| What you will do |
Exclude the pictures and retype the entries as written.

Dataset items
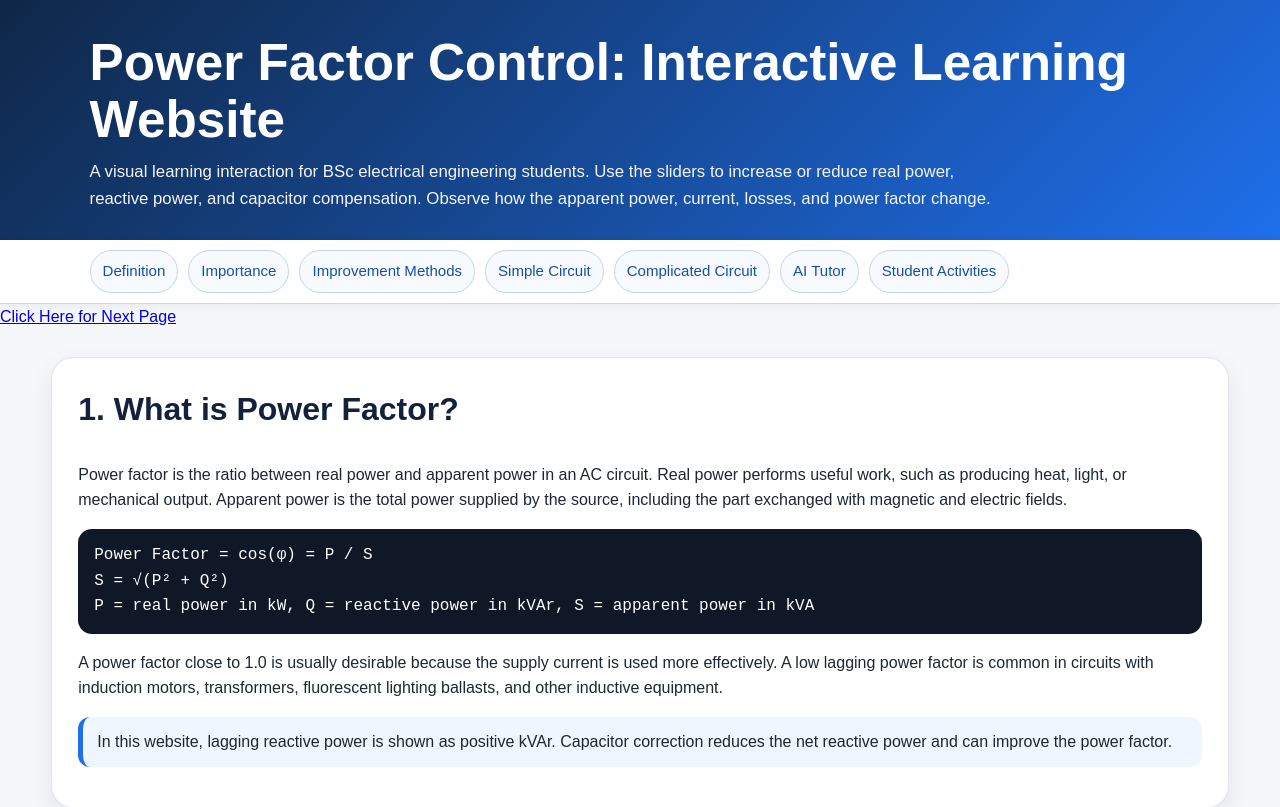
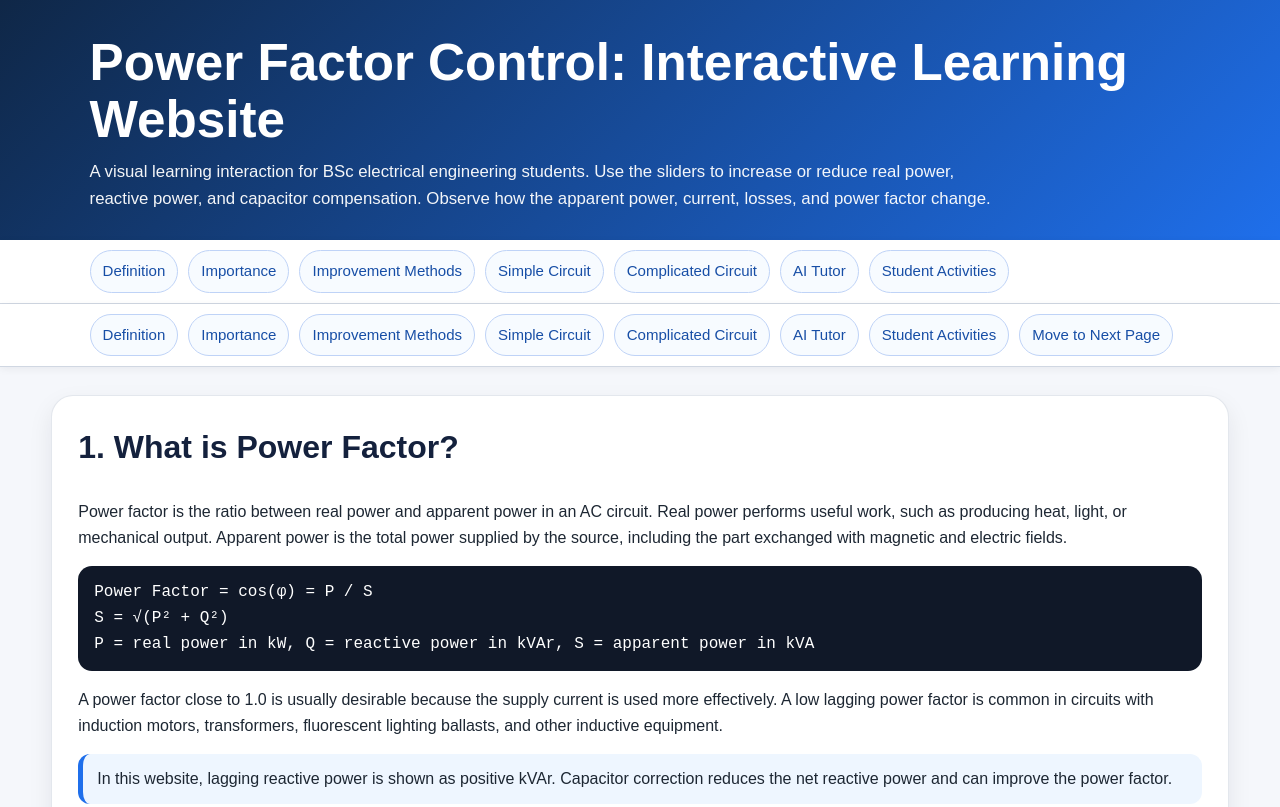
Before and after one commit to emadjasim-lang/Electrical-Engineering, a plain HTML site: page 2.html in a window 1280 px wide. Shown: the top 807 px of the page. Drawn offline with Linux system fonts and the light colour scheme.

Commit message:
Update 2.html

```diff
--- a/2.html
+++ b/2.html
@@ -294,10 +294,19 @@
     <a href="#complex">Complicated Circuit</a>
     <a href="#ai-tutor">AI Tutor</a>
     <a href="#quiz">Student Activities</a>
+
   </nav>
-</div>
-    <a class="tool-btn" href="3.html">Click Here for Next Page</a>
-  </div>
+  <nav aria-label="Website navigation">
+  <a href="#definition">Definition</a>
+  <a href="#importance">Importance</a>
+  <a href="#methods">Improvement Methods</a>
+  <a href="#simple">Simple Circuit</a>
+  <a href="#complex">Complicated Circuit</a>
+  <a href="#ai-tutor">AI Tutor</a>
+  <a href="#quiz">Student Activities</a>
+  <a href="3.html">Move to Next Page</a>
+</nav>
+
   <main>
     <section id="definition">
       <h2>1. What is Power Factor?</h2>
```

| Result of this task |
Before and after one commit to emadjasim-lang/Electrical-Engineering, a plain HTML site: page 2.html in a window 1280 px wide. Shown: the top 807 px of the page. Drawn offline with Linux system fonts and the light colour scheme.

Commit message:
Update 2.html

```diff
--- a/2.html
+++ b/2.html
@@ -294,10 +294,19 @@
     <a href="#complex">Complicated Circuit</a>
     <a href="#ai-tutor">AI Tutor</a>
     <a href="#quiz">Student Activities</a>
+
   </nav>
-</div>
-    <a class="tool-btn" href="3.html">Click Here for Next Page</a>
-  </div>
+  <nav aria-label="Website navigation">
+  <a href="#definition">Definition</a>
+  <a href="#importance">Importance</a>
+  <a href="#methods">Improvement Methods</a>
+  <a href="#simple">Simple Circuit</a>
+  <a href="#complex">Complicated Circuit</a>
+  <a href="#ai-tutor">AI Tutor</a>
+  <a href="#quiz">Student Activities</a>
+  <a href="3.html">Move to Next Page</a>
+</nav>
+
   <main>
     <section id="definition">
       <h2>1. What is Power Factor?</h2>
```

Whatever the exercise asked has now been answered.